INFORMATION PROVIDED section start
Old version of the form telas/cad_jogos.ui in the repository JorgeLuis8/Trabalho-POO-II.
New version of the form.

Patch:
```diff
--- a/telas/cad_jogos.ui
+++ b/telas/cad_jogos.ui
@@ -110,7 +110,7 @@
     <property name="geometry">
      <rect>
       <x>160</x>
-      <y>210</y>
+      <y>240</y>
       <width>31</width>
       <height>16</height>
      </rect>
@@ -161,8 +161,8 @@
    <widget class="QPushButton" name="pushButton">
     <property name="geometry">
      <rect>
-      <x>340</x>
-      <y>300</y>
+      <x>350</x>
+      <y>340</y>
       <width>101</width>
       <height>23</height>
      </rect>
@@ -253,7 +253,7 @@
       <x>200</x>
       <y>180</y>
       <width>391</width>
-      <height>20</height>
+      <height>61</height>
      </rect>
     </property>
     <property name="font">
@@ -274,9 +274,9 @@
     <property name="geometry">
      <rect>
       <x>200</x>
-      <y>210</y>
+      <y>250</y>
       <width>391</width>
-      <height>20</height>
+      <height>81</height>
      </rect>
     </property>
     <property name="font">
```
INFORMATION PROVIDED section end
WHAT IS BEING ASKED
Filter the listing above down to the lines that contain the word "width".

RESULT OF THIS EXERCISE
       <width>31</width>
       <width>101</width>
       <width>391</width>
       <width>391</width>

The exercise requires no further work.